Julia Moon has served as Director General of Universal Ballet since 1996 and is Vice Chairwoman of the Sun Hak Educational Foundation, responsible for the administration of Sun Hwa Arts Middle and High Schools and five other schools in Seoul. .

Welcoming remarks

Dr Julia Moon extended a warm welcome and appreciation to all on behalf of the CoFounder Dr Hak Ja Han Moon, affectionately known as Mother Moon.

She conveyed Dr &Mrs Moon teaching that sustainable peace is established based on a culture of heart and connectedness, which has always been the focus of WFWP. Political solutions are necessary but they require the support of personal and cultural interconnections to avoid war caused by divisions on various levels.

She testified to Mother Moon’s promotion of world peace through convening people beyond historical barriers under the motto ‘Peace starts with Me.’ This is now being expanded to families, societies and the world with women playing the central role alongside men.

She mentioned recent in-person gatherings and online Rallies of Hope with world leaders. These culminated in Think Tank 2022, created by Mother Moon and chaired by former UN Secretary General Ban Ki Moon, to support the peaceful reunification of Korea and global peace.

She described the heart of Mother Moon as one of motherly love, connecting with people worldwide and seeking to end suffering caused by poverty, war and family breakdown. She emphasised her teaching that humankind needs to reconnect with our Original, Spiritual Source as one family and preserve our planet.
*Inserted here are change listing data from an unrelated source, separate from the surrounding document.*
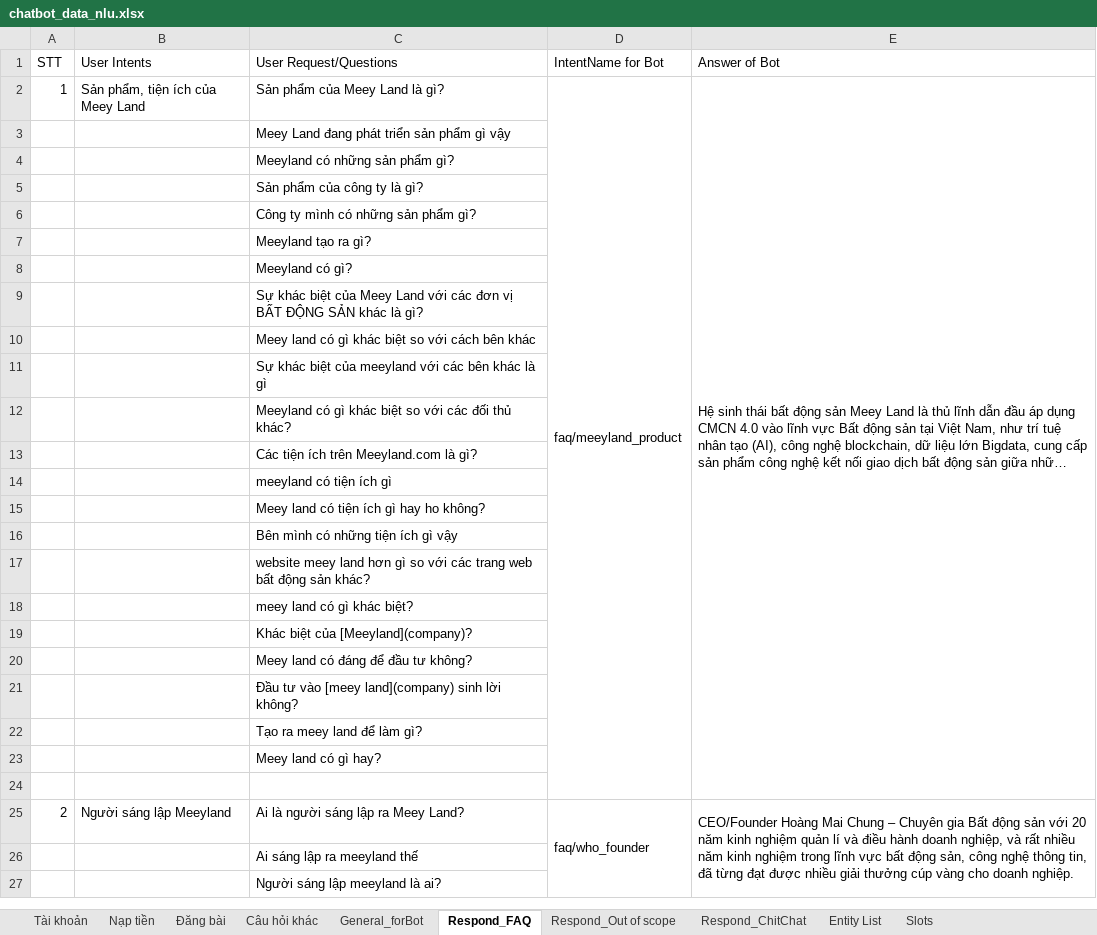
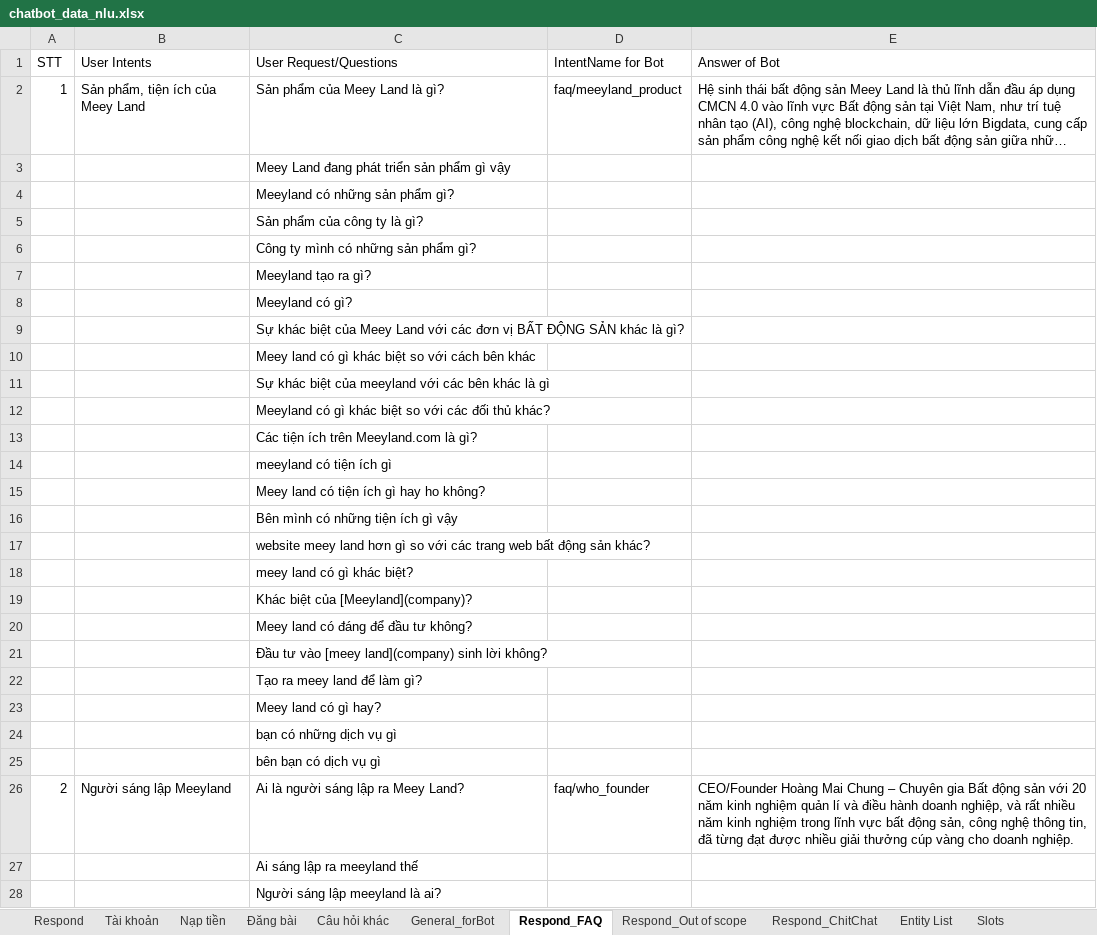
Before and after one commit to DBone32/rasa-chatbot, an Excel workbook: raw_data/chatbot_data_nlu.xlsx, sheet Respond_FAQ, drawn as a sheet; only a part is shown; long unchanged cells end in …; values as stored, in another font and other column widths than the file's, no cell formats; charts and pictures not drawn; removed rows and columns are numbered as before the commit, all else as after; the diff covers the shown part only; the diff names each change by its address in the sheet, - before the commit and + after, or states it on an @@ line.

```diff
--- a/raw_data/chatbot_data_nlu.xlsx (sheet Respond_FAQ)
+++ b/raw_data/chatbot_data_nlu.xlsx (sheet Respond_FAQ)
+sheet tab: Respond
-D2:D24 merged
-E2:E24 merged
-C24 (User Request/Questions): (empty)
+C24 (User Request/Questions): bạn có những dịch vụ gì
+row 25:  |  | bên bạn có dịch vụ gì
-D25:D48 merged
-E25:E48 merged
```
Also changed, not shown: 15 added rows, 5 edited cells and merged cells elsewhere in this sheet, sheet Đăng bài, sheet General_forBot, sheet Respond_ChitChat, sheet Tài khoản, sheet Câu hỏi khác, sheet Nạp tiền, 3 more sheets, cell formats, charts or pictures, raw_data/chatbot_data_core.xlsx, 10 other files.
She concluded by thanking all the panellists for their contributions.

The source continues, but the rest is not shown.